(Web page revision data)
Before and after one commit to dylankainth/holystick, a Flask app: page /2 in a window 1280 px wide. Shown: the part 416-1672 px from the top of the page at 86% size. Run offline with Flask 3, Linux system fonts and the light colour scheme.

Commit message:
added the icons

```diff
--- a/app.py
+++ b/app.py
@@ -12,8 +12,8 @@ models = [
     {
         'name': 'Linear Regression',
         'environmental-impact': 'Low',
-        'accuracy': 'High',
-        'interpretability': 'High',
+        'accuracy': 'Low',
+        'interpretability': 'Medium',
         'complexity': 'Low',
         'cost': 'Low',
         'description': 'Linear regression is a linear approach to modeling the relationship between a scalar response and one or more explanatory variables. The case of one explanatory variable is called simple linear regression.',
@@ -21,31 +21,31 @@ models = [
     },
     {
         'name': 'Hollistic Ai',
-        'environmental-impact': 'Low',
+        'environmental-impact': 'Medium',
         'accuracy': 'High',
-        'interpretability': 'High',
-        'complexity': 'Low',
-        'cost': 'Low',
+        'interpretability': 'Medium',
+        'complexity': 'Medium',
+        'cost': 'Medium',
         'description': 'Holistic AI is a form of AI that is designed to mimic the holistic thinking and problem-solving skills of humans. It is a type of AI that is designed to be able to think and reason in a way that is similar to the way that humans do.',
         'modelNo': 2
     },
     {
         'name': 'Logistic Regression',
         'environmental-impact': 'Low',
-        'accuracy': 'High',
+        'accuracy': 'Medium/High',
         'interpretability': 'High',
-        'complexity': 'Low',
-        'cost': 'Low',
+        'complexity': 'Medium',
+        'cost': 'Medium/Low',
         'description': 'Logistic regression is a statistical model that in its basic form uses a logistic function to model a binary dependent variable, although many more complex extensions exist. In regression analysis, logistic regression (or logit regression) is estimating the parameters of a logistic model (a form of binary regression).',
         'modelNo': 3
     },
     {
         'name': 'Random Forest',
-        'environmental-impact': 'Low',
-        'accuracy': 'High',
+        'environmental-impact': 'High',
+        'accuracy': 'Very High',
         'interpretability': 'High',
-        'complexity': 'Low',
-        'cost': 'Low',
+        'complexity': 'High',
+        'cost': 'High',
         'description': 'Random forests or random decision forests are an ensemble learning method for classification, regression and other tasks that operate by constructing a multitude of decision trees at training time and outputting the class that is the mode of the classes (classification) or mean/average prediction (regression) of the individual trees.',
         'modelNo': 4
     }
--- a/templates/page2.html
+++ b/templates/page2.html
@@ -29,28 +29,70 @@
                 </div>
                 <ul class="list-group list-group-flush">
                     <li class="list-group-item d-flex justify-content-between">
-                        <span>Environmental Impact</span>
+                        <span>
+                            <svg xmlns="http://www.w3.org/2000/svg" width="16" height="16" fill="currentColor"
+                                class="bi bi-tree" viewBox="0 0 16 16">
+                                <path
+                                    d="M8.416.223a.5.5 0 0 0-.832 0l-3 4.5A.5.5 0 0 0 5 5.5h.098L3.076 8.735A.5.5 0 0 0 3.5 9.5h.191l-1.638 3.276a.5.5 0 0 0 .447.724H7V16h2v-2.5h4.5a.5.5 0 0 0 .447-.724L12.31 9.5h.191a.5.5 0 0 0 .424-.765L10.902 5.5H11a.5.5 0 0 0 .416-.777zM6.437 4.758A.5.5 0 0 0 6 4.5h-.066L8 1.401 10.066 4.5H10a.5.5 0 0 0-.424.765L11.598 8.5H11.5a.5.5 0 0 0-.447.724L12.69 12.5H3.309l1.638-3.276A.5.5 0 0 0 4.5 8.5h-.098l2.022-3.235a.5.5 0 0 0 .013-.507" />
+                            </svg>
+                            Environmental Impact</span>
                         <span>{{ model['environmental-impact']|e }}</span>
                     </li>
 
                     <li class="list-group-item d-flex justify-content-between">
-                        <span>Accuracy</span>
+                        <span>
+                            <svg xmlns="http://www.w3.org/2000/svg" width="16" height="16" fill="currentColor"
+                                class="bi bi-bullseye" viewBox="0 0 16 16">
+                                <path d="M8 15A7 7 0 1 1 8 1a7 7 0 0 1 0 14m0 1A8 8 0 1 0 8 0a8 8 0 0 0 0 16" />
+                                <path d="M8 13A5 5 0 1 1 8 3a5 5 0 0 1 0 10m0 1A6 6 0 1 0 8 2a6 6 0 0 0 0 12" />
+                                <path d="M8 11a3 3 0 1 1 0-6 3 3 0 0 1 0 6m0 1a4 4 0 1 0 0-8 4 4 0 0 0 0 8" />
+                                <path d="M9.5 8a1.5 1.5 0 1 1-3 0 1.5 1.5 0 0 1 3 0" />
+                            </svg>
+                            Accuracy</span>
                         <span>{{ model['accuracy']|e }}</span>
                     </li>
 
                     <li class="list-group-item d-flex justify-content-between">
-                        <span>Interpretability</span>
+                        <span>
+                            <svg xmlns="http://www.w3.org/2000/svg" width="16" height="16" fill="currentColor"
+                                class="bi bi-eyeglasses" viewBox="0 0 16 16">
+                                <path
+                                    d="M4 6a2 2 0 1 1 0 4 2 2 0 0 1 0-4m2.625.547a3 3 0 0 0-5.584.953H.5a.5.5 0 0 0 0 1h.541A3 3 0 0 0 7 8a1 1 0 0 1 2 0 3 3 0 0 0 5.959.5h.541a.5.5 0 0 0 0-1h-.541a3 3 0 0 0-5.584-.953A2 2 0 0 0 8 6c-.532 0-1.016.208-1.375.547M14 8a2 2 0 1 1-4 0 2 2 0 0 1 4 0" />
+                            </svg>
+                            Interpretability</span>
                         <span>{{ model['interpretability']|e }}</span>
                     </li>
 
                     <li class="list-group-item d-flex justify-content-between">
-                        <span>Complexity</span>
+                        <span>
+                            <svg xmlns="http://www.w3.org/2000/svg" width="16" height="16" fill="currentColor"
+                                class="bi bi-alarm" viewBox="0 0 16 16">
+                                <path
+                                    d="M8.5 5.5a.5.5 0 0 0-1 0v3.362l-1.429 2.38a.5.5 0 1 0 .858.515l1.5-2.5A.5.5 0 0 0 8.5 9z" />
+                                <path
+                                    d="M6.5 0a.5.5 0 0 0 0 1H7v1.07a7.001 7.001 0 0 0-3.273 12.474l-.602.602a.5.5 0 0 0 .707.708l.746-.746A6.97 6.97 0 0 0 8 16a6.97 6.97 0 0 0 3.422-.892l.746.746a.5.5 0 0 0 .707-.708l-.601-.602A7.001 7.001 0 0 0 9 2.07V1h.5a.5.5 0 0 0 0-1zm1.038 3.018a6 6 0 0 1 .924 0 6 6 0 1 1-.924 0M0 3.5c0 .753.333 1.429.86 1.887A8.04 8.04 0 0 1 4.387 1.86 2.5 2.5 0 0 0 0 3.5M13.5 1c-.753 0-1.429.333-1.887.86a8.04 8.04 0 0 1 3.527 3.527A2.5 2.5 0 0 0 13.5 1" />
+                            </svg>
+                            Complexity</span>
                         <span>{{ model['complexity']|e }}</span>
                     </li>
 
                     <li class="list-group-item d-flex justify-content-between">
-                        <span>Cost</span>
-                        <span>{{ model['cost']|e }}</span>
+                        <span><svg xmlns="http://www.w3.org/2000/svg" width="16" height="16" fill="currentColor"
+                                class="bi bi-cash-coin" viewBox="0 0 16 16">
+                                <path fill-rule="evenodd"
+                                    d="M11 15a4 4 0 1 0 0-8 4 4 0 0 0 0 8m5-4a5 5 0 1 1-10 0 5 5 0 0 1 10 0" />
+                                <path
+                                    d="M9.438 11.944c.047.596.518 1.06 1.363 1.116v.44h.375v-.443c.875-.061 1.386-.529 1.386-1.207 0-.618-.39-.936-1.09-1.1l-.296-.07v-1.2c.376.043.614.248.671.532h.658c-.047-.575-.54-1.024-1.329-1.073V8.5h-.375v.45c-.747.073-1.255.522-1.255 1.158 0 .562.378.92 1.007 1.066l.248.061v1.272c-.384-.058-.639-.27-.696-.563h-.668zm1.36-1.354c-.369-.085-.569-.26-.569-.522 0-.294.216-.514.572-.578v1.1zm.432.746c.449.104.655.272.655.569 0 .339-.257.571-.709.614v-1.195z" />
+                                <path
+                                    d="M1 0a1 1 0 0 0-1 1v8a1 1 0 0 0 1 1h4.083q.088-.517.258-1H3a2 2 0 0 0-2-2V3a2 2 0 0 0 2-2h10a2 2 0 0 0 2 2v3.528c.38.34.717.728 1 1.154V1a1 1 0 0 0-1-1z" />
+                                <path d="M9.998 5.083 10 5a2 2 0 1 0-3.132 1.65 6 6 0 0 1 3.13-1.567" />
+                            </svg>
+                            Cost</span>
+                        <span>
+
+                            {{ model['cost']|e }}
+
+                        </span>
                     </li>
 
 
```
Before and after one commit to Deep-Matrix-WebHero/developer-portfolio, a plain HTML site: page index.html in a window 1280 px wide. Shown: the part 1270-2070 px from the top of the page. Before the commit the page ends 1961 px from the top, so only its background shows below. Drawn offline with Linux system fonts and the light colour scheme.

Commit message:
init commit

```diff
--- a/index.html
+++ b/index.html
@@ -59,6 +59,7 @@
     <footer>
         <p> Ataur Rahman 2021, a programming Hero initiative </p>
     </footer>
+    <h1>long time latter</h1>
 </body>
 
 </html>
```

Task details: Return a copy of every line in the records that includes the string "templates".

Result below:
--- a/templates/page2.html
+++ b/templates/page2.html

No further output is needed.